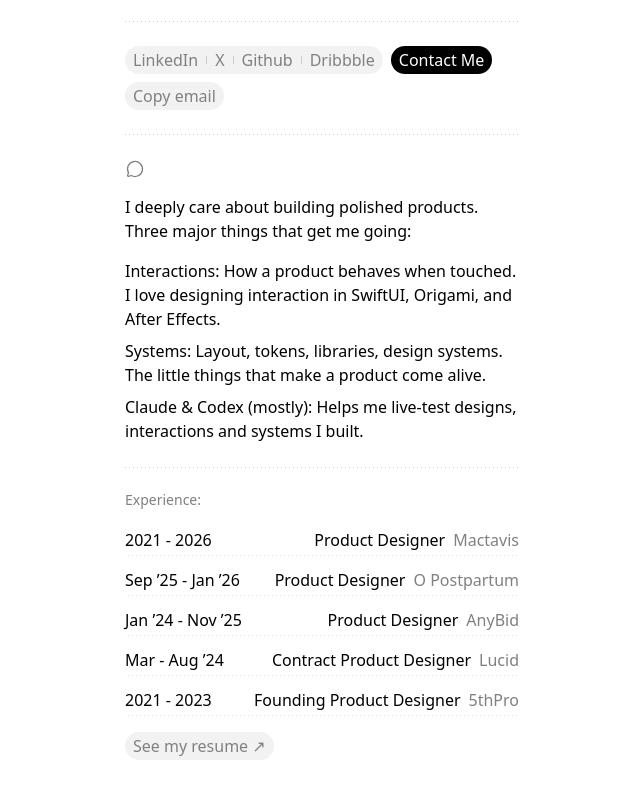
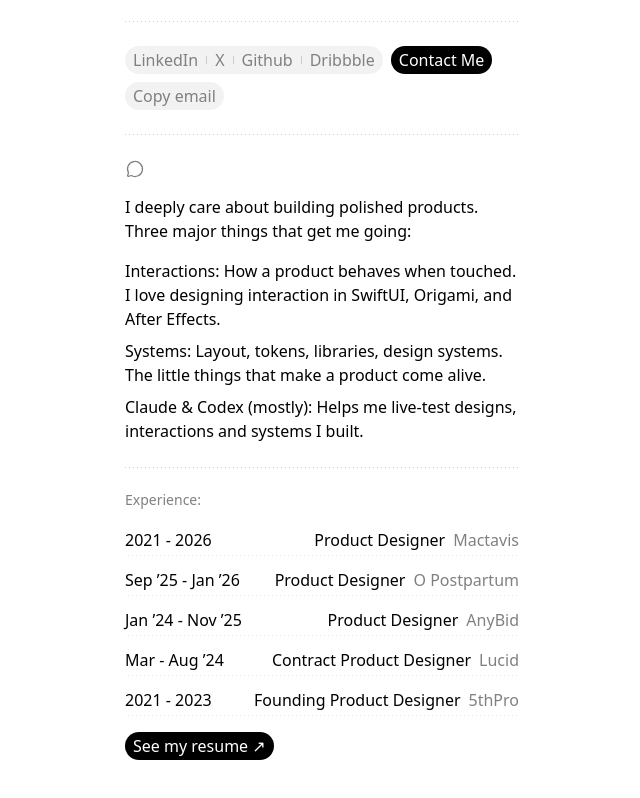
Before and after one commit to JGodwyn/Fredrin_AboutMe, a website: page about/index.html in a window 1280 px wide. Shown: the part 431-1229 px from the top of the page, without its empty margins (318-958 px from the left). Drawn offline with Linux system fonts and the light colour scheme; a web font is replaced by a local one.

Commit message:
Merge fredrin-cmuzcfjv-muzcft9j

```diff
--- a/about/index.html
+++ b/about/index.html
@@ -80,7 +80,7 @@
         <li><span>Mar - Aug ’24</span><span class="role">Contract Product Designer <span class="subtle">Lucid</span></span></li>
         <li><span>2021 - 2023</span><span class="role">Founding Product Designer <span class="subtle">5thPro</span></span></li>
       </ul>
-      <a class="pill pill-muted" href="https://drive.google.com/file/d/11GOuZVzonLh5gfycUYPlL1dTaXPgBipI/view" target="_blank" rel="noopener">See my resume &nearr;</a>
+      <a class="pill pill-solid" href="https://drive.google.com/file/d/11GOuZVzonLh5gfycUYPlL1dTaXPgBipI/view" target="_blank" rel="noopener">See my resume &nearr;</a>
     </section>
   </main>
   <script src="../assets/copy-email.js"></script>
```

_PROBLEM TO SOLVE:_ For every line of the data above that contains "index", copy that line.

_RESULT OF THIS TASK:_
Before and after one commit to JGodwyn/Fredrin_AboutMe, a website: page about/index.html in a window 1280 px wide. Shown: the part 431-1229 px from the top of the page, without its empty margins (318-958 px from the left). Drawn offline with Linux system fonts and the light colour scheme; a web font is replaced by a local one.
--- a/about/index.html
+++ b/about/index.html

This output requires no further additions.